It's been three years of constant schooling with bloggers as my teachers: Glenn Reynolds
, Bill Quick
, Joanne Jacobs
, Stacy Tabb
, Toren Smith
, Rachel Lucas
, Robyn Pollman
, Arthur Sibler
, Dirk Deppey
, James Lileks
, Noah Grey
, Reid Stott
, Eric Olsen
, Jim Treacher
and Mike Hendrix
as my unwitting mentors and teachers. Whether they taught me coding or how to laugh at myself or how to take myself seriously, or the nuances of war, religion, politics and peace, or how to write a fluid sentence or stand up for what I believe in or how to buy a good camera or spot a great comic book, or gave me a much needed lesson in humility, they all knowingly or not taught me more in the past three years than I learned in all the time I spent in various colleges.
Friends, I've made a few. Unlike Frank Sinatra, there are way too many
to mention. You know who you are, you know what you mean to me and I'll never stop telling you.
Readers. I've come a long way from my 10 hit days on Tripod. I'm not going to look up the numbers, but let's just say I'm overwhelmed by the amount of people that read my drivel every single day. It still boggles the mind. And I would like thank every single one of you. Personally. You, and you and you and you....(nevermind, I saw a comedian do that once. He pulled it off much better than I just did
Enemies. Oh, yes. It's been almost fun to make them. My buddy Vince. The goons at Indymedia. Bloggers who shall remain unnamed. But truth be told, I learned just as much from them as I have from my friends and I truly thank them for the lessons they have given me, intentional or not.
So, three years in a nutshell: I've lived, I've loved, I've learned. Just like anyone else in this world. I just happen to put it all down in writing every day. Saved for posterity in the bowels of Google so my kids will one day plot to murder me in my sleep when they realize all I've written about them. Ah, but it will be worth it, just for that twinge of smugness I feel when my daughter treats me like the stupidest person on the face of the earth and I'm thinking to myself, well, 10,000 have seen that picture of you dressed like Christina Aguilera! HAH!

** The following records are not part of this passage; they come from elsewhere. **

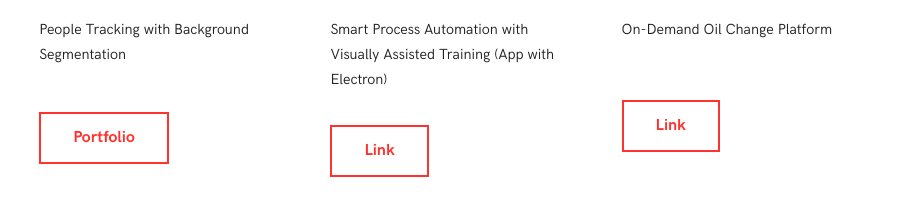
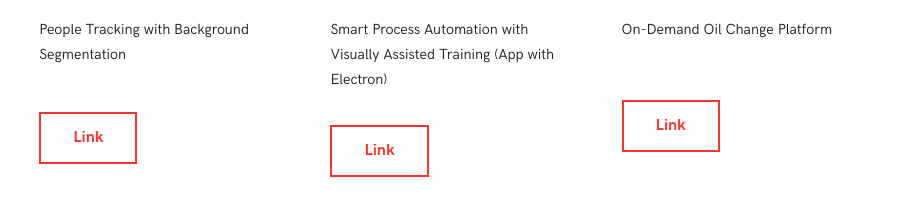
Before and after one commit to sarim987/sarim987.github.io, a plain HTML site: page index.html in a window 1280 px wide. Shown: the part 1012-1226 px from the top of the page, without its empty margins (185-1094 px from the left). Drawn offline with nearby package versions, Linux system fonts and the light colour scheme.

Commit message:
update index

```diff
--- a/index.html
+++ b/index.html
@@ -50,7 +50,7 @@
                 <div class="card_image"> <img src="http://placehold.it/500x300&text=%20" /> </div>
                 <div class="card_content">
                     <h2 class="card_heading">Video Analytics Paper</h2>
-                    <p>People Tracking with Background Segmentation</p> <p><a class="button red" target="_blank" href="https://www.behance.net/Jaypleroux">Portfolio</a></p>
+                    <p>People Tracking with Background Segmentation</p> <p><a class="button red" target="_blank" href="https://www.behance.net/">Link</a></p>
      </div>
             </div>
         </li>
```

Three years of crap dispensed for free at this virtual vending machine of tirades. And I have loved every minute of it. I'd like to stick around another three years, if this blogging thing ever takes off.
Thanks for all the
time you've given me. I hope it's been worth it.